Top of Available records
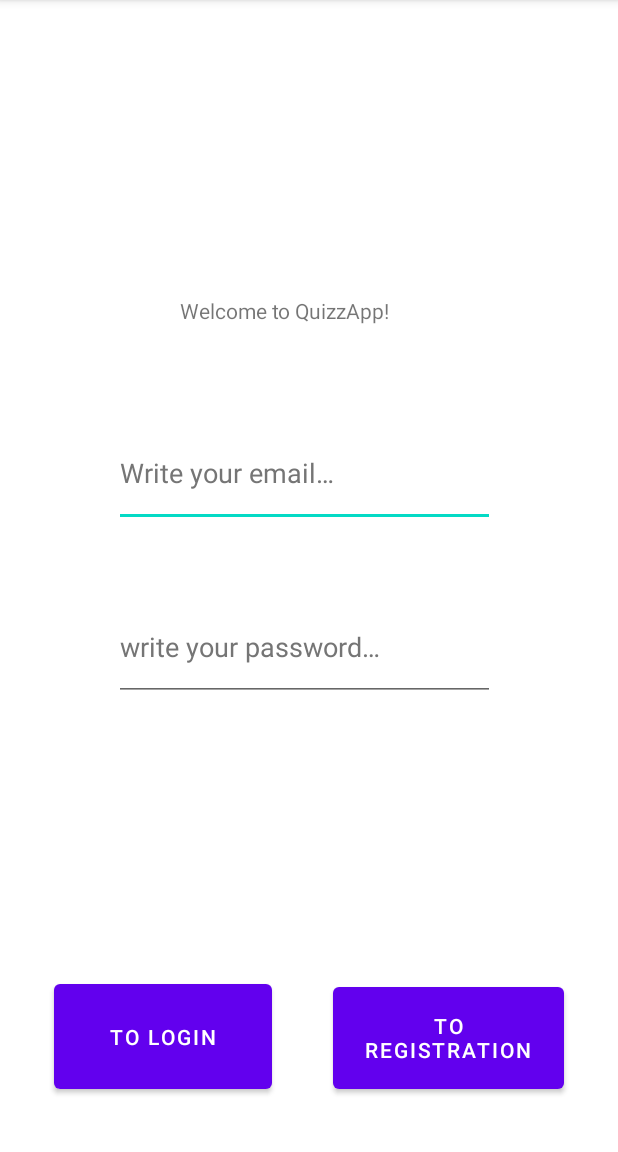
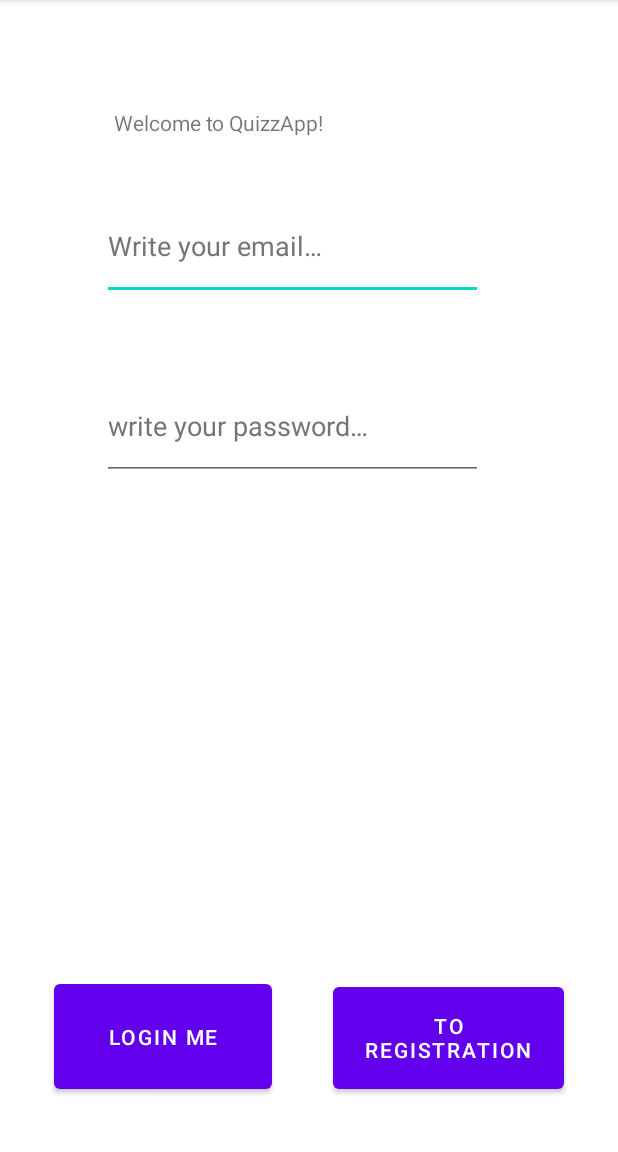
Before and after one commit to Deshilan/Quizz_App_Upgrade, an Android app: the Login screen opened directly, with no data from a screen before it, on a phone screen of 412 x 824 dp, the part 84-1236 px from its top. Run offline under Robolectric (Android 15) with nearby library versions, the phone set to English and light mode, and no system bars; our stand-ins replace Firebase (no records; nobody signed in at launch, a user with empty details on screens opened directly).

Commit message:
update nr. 1 - register works properly

```diff
--- a/app/src/main/java/com/example/quizz_app_upgrade/Login.java
+++ b/app/src/main/java/com/example/quizz_app_upgrade/Login.java
@@ -1,11 +1,22 @@
 package com.example.quizz_app_upgrade;
 
+import static com.google.firebase.crashlytics.internal.Logger.TAG;
+
+import androidx.annotation.NonNull;
 import androidx.appcompat.app.AppCompatActivity;
 
+import android.content.Intent;
 import android.os.Bundle;
+import android.util.Log;
+import android.view.View;
+import android.widget.Button;
 import android.widget.EditText;
+import android.widget.Toast;
 
+import com.google.android.gms.tasks.OnCompleteListener;
+import com.google.android.gms.tasks.Task;
 import com.google.android.material.textfield.TextInputEditText;
+import com.google.firebase.auth.AuthResult;
 import com.google.firebase.auth.FirebaseAuth;
 import com.google.firebase.auth.FirebaseUser;
 
@@ -14,9 +25,45 @@ public class Login extends AppCompatActivity {
     FirebaseAuth mAuth;
     FirebaseUser mUser;
     TextInputEditText editpswd, editemail;
+
     @Override
     protected void onCreate(Bundle savedInstanceState) {
         super.onCreate(savedInstanceState);
         setContentView(R.layout.activity_login);
+        EditText email = findViewById(R.id.Login_email);
+        EditText password = findViewById(R.id.Login_pswd);
+        Button Login = findViewById(R.id.Do_login_butt);
+        Button To_register = findViewById(R.id.To_registration_butt_in_login);
+
+        To_register.setOnClickListener(new View.OnClickListener() {
+            @Override
+            public void onClick(View view) {
+                Intent switchActivityIntent = new Intent(Login.this, Register.class);
+                startActivity(switchActivityIntent);
+            }
+        });
+
+    Login.setOnClickListener(new View.OnClickListener() {
+        @Override
+        public void onClick(View view) {
+            mAuth.signInWithEmailAndPassword(email.getText().toString(), password.getText().toString())
+                    .addOnCompleteListener(Login.this, new OnCompleteListener<AuthResult>() {
+                        @Override
+                        public void onComplete(@NonNull Task<AuthResult> task) {
+                            if (task.isSuccessful()) {
+                                // Sign in success, update UI with the signed-in user's information
+                                FirebaseUser mUser = mAuth.getCurrentUser();
+                                Intent switchActivityIntent = new Intent(Login.this, Main_menu.class);
+                                startActivity(switchActivityIntent);
+                            } else {
+                                // If sign in fails, display a message to the user.
+                                Toast.makeText(Login.this, "Authentication failed.",
+                                        Toast.LENGTH_SHORT).show();
+                            }
+                        }
+                    });
+
+        }
+    });
     }
 }
--- a/app/src/main/res/layout/activity_login.xml
+++ b/app/src/main/res/layout/activity_login.xml
@@ -19,24 +19,24 @@
             android:id="@+id/textView2"
             android:layout_width="171dp"
             android:layout_height="22dp"
-            android:layout_marginStart="120dp"
-            android:layout_marginTop="197dp"
+            android:layout_marginStart="76dp"
+            android:layout_marginTop="72dp"
             android:text="@string/welcome_to_quizzapp"
             app:layout_constraintStart_toStartOf="parent"
             app:layout_constraintTop_toTopOf="parent" />
 
         <Button
-            android:id="@+id/button"
+            android:id="@+id/Do_login_butt"
             android:layout_width="145dp"
             android:layout_height="82dp"
             android:layout_marginStart="36dp"
             android:layout_marginBottom="36dp"
-            android:text="@string/To_login_butt"
+            android:text="@string/Do_login_butt"
             app:layout_constraintBottom_toBottomOf="parent"
             app:layout_constraintStart_toStartOf="parent" />
 
         <Button
-            android:id="@+id/button3"
+            android:id="@+id/To_registration_butt_in_login"
             android:layout_width="154dp"
             android:layout_height="80dp"
             android:layout_marginEnd="36dp"
@@ -49,8 +49,8 @@
             android:id="@+id/Login_email"
             android:layout_width="254dp"
             android:layout_height="72dp"
-            android:layout_marginStart="76dp"
-            android:layout_marginTop="279dp"
+            android:layout_marginStart="68dp"
+            android:layout_marginTop="128dp"
             android:autofillHints=""
             android:ems="10"
             android:hint="@string/email"
@@ -60,11 +60,11 @@
             app:layout_constraintTop_toTopOf="parent" />
 
         <EditText
-            android:id="@+id/password"
+            android:id="@+id/Login_pswd"
             android:layout_width="254dp"
             android:layout_height="72dp"
-            android:layout_marginStart="76dp"
-            android:layout_marginTop="395dp"
+            android:layout_marginStart="68dp"
+            android:layout_marginTop="248dp"
             android:autofillHints=""
             android:ems="10"
             android:hint="@string/password"
--- a/app/src/main/res/layout/activity_register.xml
+++ b/app/src/main/res/layout/activity_register.xml
@@ -45,7 +45,7 @@
             android:layout_height="82dp"
             android:layout_marginStart="36dp"
             android:layout_marginBottom="36dp"
-            android:text="@string/To_registration_butt"
+            android:text="@string/Do_registration_butt"
             app:layout_constraintBottom_toBottomOf="parent"
             app:layout_constraintStart_toStartOf="parent" />
 
--- a/app/src/main/res/values/strings.xml
+++ b/app/src/main/res/values/strings.xml
@@ -3,7 +3,9 @@
     <string name="email">Write your email…</string>
     <string name="password">write your password…</string>
     <string name="welcome_to_quizzapp">Welcome to QuizzApp!</string>
+    <string name="Do_login_butt">Login me</string>
     <string name="To_login_butt">To Login</string>
+    <string name="Do_registration_butt">Register me</string>
     <string name="To_registration_butt">To Registration</string>
     <string name="button_reg">Register me</string>
     <string name="registration_button">Registration</string>
```
Also changed, not shown: app/src/main/java/com/example/quizz_app_upgrade/Register.java (+9 -0 lines).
Bottom of Available records
→ Task description:
Provide solely the number of lines in the listing that contain "google".

→ Task answer:
7